It is always very nice to take note of what our closest ally is doing, but these days I am probably more inclined to look at what our colleagues in the European Union are doing. In so many respects, they more closely align with our general approach to issues of this sort. I say that not to disparage our best and closest international neighbour, but to state a matter of fact. It is articulated through the EU consolidated criteria, which take note of a number of factors, including where exports are likely to end up—the point to which the hon. Lady refers.
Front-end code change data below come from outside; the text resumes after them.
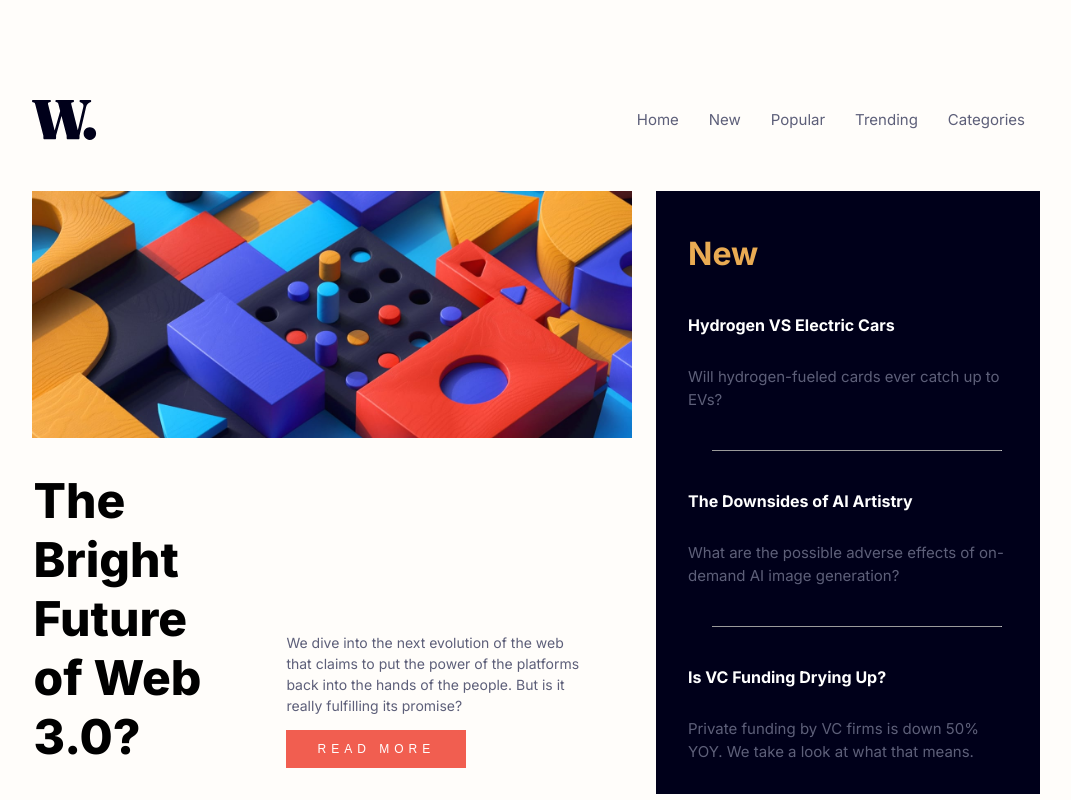
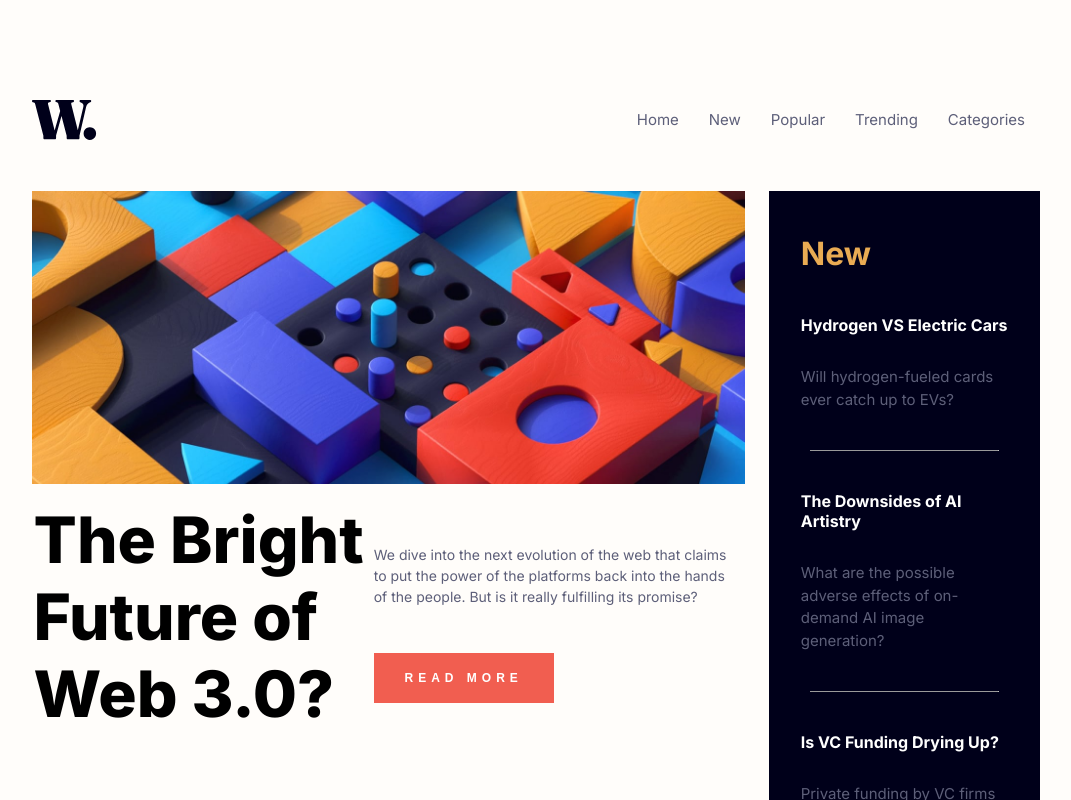
Before and after one commit to Chaveguapo/news-webpage-main, a React (Create React App) app: page / in a window 1280 px wide. Shown: the top 800 px of the page, without its empty margins (104-1175 px from the left). Built offline with nearby package versions, Linux system fonts and the light colour scheme.

Commit message:
ajusting desk

```diff
--- a/src/Components/Container.css
+++ b/src/Components/Container.css
@@ -21,36 +21,40 @@
   width: 100%;
 }
 .main-text-container {
-  padding-top: 2rem;
+  padding-top: 1rem;
   display: flex;
   flex-direction: row;
-  align-items: flex-end;
+  align-items: center;
 }
 
 .banner-tittle {
   padding: 0.1rem;
-  font-size: 3rem;
+  font-size: 4rem;
 }
 
 .smallbox-text {
-  margin: 0 3rem 0;
-  align-self: self-end;
-  line-height: 20%;
+  display: flex;
+  flex-direction: column;
+  justify-content: space-between;
+  flex-wrap: wrap;
+  margin: 0.5rem;
+  gap: 2rem;
 }
 
 .smallbox-text p {
-  justify-self: end;
-  line-height: -2px;
+  align-self: center;
+  line-height: -1.5;
   color: var(--color-Dark-grayish-blue);
 }
 
 .button-read {
   width: 15em;
   font-size: 12px;
-  padding: 1em;
+  padding: 1.5em;
   background-color: var(--color-Soft-red);
   color: white;
   letter-spacing: 5px;
+  font-weight: 700;
   border: none;
   cursor: pointer;
 }
@@ -76,7 +80,7 @@
   align-self: flex-start;
   display: flex;
   flex-direction: column;
-  width: 20rem;
+  justify-content: center;
 }
 .new-container h2 {
   color: var(--color-Soft-orange);
@@ -93,7 +97,7 @@
   margin: 1.5rem;
   border-bottom: 5px;
   width: 90%;
-  align-self: stretch;
+  align-self: center;
 }
 /* ------------------------------------------------------- */
 /* Post container */
@@ -101,10 +105,10 @@
 .post-container {
   max-width: 1440px;
   display: flex;
-  flex-wrap: wrap;
+  /* flex-wrap: wrap; */
   justify-content: space-between;
   flex-direction: row;
-  margin: 3rem 8rem;
+  margin: 0.2rem 8rem;
   height: 40%;
 }
 
--- a/src/index.css
+++ b/src/index.css
@@ -16,6 +16,7 @@ body {
   font-family: "Inter", sans-serif;
   font-size: 15px;
   background-color: hsl(36, 100%, 99%);
+  align-items: center;
 }
 
 h1 {
```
We should recognise where progress has been made in Saudi Arabia. In contrast with the constraints on civil and political rights, there is little doubt that we have seen significant social and economic changes in Saudi Arabia. The scale and scope of reform driven by Crown Prince Mohammad bin Salman has been unprecedented in the history of the kingdom. I am not an apologist for anybody, and I am certainly not a tourist guide for Saudi Arabia, but it is important that we acknowledge where things have been done that we support.